For tight fitting welds on thin metal you might not even need to add metal to the puddle!
 

Joel_BC

Super Self-Sufficient
Joined
Nov 21, 2011
Messages
1,284
Reaction score
318
Points
227
Location
Western Canada
A good addition to the discussion , archangel.

As I tried to convey, I just like oxy-acetylene for its versatility (all the additional things you can do with the equipment besides the welding).

This thread will be a good candidate for the Tool Shed forum, once that gets established.
 

Denim Deb

More Precious than Rubies
Joined
Oct 21, 2010
Messages
14,987
Reaction score
583
Points
397
Archangel, first off, :welcome

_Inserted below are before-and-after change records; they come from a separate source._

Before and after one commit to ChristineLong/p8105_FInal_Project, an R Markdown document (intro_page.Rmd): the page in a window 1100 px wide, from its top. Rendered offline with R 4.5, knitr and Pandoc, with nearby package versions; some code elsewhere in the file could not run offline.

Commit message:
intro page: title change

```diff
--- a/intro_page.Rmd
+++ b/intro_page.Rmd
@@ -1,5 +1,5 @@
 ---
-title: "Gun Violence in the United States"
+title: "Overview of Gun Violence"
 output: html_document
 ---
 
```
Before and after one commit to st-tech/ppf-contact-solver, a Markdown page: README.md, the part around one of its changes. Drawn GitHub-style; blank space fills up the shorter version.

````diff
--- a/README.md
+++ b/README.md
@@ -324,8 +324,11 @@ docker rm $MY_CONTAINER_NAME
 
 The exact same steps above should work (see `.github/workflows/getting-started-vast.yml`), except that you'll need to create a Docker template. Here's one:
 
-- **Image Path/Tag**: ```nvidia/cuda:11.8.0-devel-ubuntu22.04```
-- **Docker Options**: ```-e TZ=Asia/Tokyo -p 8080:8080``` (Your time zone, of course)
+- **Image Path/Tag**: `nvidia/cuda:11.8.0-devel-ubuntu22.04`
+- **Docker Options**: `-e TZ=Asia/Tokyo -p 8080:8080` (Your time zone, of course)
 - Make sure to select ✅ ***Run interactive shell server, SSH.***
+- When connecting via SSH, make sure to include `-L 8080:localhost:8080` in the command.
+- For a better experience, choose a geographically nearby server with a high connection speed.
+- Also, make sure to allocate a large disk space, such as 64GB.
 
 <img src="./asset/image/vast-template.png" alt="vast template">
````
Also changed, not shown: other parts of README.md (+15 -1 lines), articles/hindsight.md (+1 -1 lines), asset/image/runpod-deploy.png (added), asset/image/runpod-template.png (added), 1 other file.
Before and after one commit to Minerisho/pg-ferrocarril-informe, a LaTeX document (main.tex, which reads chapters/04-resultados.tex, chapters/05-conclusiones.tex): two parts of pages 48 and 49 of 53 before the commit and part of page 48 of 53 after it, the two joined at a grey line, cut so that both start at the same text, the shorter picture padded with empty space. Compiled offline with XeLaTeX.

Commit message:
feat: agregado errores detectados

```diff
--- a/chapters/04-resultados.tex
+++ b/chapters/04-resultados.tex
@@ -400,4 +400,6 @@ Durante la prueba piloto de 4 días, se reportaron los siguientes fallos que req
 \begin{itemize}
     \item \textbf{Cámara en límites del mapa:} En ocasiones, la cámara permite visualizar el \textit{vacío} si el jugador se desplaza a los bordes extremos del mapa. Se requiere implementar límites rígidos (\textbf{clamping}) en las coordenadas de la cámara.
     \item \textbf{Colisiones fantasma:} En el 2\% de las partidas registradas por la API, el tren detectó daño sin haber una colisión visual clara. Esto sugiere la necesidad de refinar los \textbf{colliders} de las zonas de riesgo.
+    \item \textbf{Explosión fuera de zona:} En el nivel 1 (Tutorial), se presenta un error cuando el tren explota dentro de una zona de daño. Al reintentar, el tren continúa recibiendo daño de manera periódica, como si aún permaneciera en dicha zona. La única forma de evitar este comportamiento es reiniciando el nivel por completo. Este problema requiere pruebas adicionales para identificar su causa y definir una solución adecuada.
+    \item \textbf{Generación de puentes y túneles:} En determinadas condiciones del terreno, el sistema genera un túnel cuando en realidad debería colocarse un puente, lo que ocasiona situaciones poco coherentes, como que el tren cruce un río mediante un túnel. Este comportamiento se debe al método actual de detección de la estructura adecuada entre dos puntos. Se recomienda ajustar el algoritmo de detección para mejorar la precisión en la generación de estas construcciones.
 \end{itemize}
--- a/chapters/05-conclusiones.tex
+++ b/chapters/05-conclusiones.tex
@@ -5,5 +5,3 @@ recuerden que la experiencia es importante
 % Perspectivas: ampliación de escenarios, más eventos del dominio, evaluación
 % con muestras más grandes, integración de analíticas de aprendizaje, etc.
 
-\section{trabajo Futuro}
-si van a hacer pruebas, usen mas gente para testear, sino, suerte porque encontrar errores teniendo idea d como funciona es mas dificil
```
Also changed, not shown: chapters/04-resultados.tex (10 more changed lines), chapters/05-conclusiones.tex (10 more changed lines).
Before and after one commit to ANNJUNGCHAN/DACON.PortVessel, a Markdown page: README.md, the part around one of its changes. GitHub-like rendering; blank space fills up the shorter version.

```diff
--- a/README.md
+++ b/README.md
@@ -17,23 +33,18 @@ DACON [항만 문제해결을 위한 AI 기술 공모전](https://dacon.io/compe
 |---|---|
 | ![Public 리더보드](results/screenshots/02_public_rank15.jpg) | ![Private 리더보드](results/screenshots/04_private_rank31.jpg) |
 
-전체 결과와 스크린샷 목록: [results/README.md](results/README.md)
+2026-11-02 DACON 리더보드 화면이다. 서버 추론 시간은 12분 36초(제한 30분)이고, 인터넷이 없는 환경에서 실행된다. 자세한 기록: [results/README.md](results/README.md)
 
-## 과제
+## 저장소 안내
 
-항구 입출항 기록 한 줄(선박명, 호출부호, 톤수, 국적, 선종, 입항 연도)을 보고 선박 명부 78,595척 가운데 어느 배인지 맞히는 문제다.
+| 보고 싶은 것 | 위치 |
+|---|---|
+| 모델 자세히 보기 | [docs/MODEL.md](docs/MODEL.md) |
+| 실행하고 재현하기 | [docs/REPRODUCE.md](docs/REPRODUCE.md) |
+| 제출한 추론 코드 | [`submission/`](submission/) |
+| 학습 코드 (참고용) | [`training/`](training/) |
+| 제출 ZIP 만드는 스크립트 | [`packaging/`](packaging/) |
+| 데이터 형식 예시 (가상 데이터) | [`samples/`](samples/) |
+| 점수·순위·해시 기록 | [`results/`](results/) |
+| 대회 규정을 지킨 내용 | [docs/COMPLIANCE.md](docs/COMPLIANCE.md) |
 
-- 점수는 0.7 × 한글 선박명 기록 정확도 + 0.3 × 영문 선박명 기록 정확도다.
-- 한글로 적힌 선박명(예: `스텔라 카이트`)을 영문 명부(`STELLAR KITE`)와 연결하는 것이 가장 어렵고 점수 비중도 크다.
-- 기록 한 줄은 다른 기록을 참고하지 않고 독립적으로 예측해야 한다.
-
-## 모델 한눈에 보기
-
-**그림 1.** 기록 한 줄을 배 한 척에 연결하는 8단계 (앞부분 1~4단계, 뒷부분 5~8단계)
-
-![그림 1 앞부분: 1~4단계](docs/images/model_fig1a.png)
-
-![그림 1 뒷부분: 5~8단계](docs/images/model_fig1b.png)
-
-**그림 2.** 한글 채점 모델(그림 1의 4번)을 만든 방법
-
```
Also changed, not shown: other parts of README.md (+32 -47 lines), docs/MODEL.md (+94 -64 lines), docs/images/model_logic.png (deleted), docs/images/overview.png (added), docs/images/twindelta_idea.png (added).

Secondly, you lost me.

I'm wanting to learn how to weld. My hubby knows how, and I keep telling him I want to learn. Maybe what I need to do is just start on my own. 2 years ago, he started working on my horse trailer. (The ramp was coming off.) He decided to do a bunch to it to really make it look nice. I'm still waiting. If I hadn't gotten the 16 ft trailer as a project, I'd have no trailer at all. Once that's done, the 16 ft stock is going to be redone.

I also have an old boat trailer that I want to repurpose. We have no boat to put on it, but I want to make it into a canoe/kayak carrier. I'm sure I could haul 4 kaynoes on it quite easily. Then, when my friends and I go kaynoeing, we can start doing streams. We'd just have someone pick us up where we'd get out. Right now, we're limited to where we can paddle back to easily. :(
 

Team Chaos

Lovin' The Homestead
Joined
Dec 3, 2010
Messages
104
Reaction score
0
Points
59
I have a reeeeallly potentially stupid question, but here goes: I am a woman (that's not my question, peanut gallery :lol:) and a few years back I sought out a welding "teacher" through a trade school... he dismissed me immediately and told me that a woman of child bearing age had no business messing with welding. Uh, what? Is there really a big risk for that demographic? It doesn't sound like it but just to be sure...
 

Nifty

Super Self-Sufficient
Administrator
Joined
Nov 13, 2007
Messages
1,307
Reaction score
66
Points
217
That sounds very weird (and sexist / age discriminating)

My brother brought over his 15 year old daughter to learn to oxy-acetylene weld... maybe he's just a horrible father?
 
Top